**REQUIRED ACTION**
Images should be omitted while the rest of the data is duplicated exactly.
Segment Start: GIVEN ENTRIES
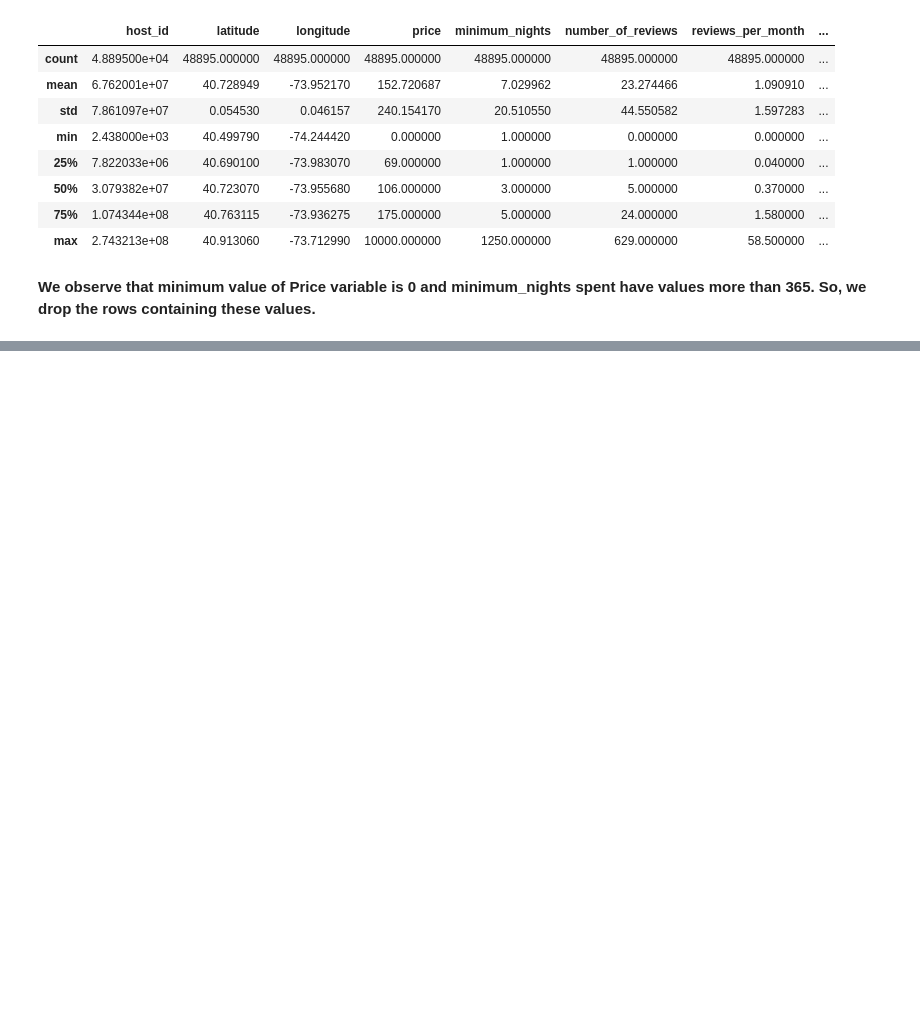
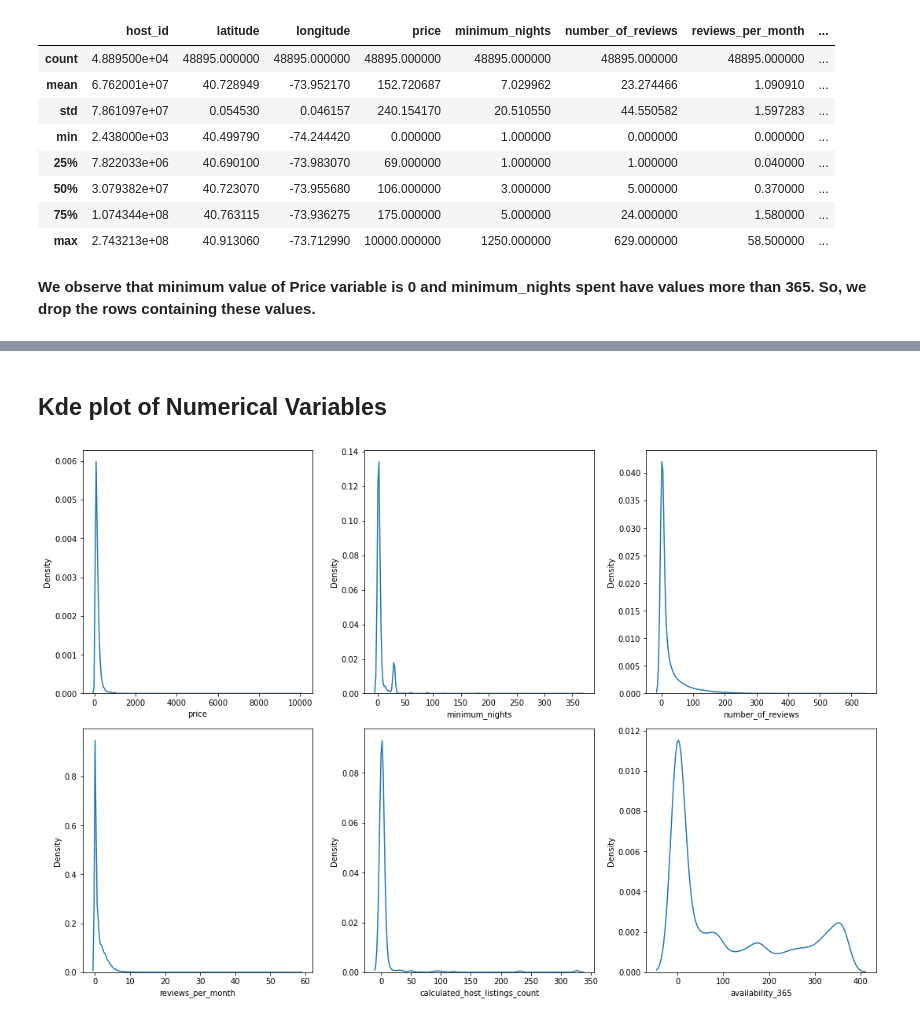
Before and after one commit to AshutoshKumarDubey/EDA_Capstone_Project_Airbnb, a Jupyter notebook: EDA_Airbnb_Bookings_Analysis_By_Ashutosh_Kumar_Dubey.ipynb, the cells around one changed output, grey strips where cells are left out. Saved outputs shown, nothing was run; the diff lists cells and outputs as text; code cells hidden in the pictures; blank space fills up the shorter version.

```diff
--- a/EDA_Airbnb_Bookings_Analysis_By_Ashutosh_Kumar_Dubey.ipynb
+++ b/EDA_Airbnb_Bookings_Analysis_By_Ashutosh_Kumar_Dubey.ipynb
@@ -162,0 +250,18 @@ df.describe()
+# %% [markdown]
+## **Kde plot of Numerical Variables**
+# %%
+#Creating a histplot for numerical features using for loop.
+cols = 3
+rows = 2
+num_cols = df.select_dtypes(exclude=['object']).columns
+fig = plt.figure( figsize=(cols*5, rows*5))
+for i, col in enumerate(num_cols):
+
+    ax=fig.add_subplot(rows,cols,i+1)
+
+    sns.kdeplot(x = df[col], ax = ax)
+
+fig.tight_layout()
+plt.show()
+# %% [output]
+[figure, added]
```
Also changed, not shown: parts of 13 cells of this notebook.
Segment End: GIVEN ENTRIES
**SOLUTION FOR THIS PROBLEM**
Before and after one commit to AshutoshKumarDubey/EDA_Capstone_Project_Airbnb, a Jupyter notebook: EDA_Airbnb_Bookings_Analysis_By_Ashutosh_Kumar_Dubey.ipynb, the cells around one changed output, grey strips where cells are left out. Saved outputs shown, nothing was run; the diff lists cells and outputs as text; code cells hidden in the pictures; blank space fills up the shorter version.

```diff
--- a/EDA_Airbnb_Bookings_Analysis_By_Ashutosh_Kumar_Dubey.ipynb
+++ b/EDA_Airbnb_Bookings_Analysis_By_Ashutosh_Kumar_Dubey.ipynb
@@ -162,0 +250,18 @@ df.describe()
+# %% [markdown]
+## **Kde plot of Numerical Variables**
+# %%
+#Creating a histplot for numerical features using for loop.
+cols = 3
+rows = 2
+num_cols = df.select_dtypes(exclude=['object']).columns
+fig = plt.figure( figsize=(cols*5, rows*5))
+for i, col in enumerate(num_cols):
+
+    ax=fig.add_subplot(rows,cols,i+1)
+
+    sns.kdeplot(x = df[col], ax = ax)
+
+fig.tight_layout()
+plt.show()
+# %% [output]
+[figure, added]
```
Also changed, not shown: parts of 13 cells of this notebook.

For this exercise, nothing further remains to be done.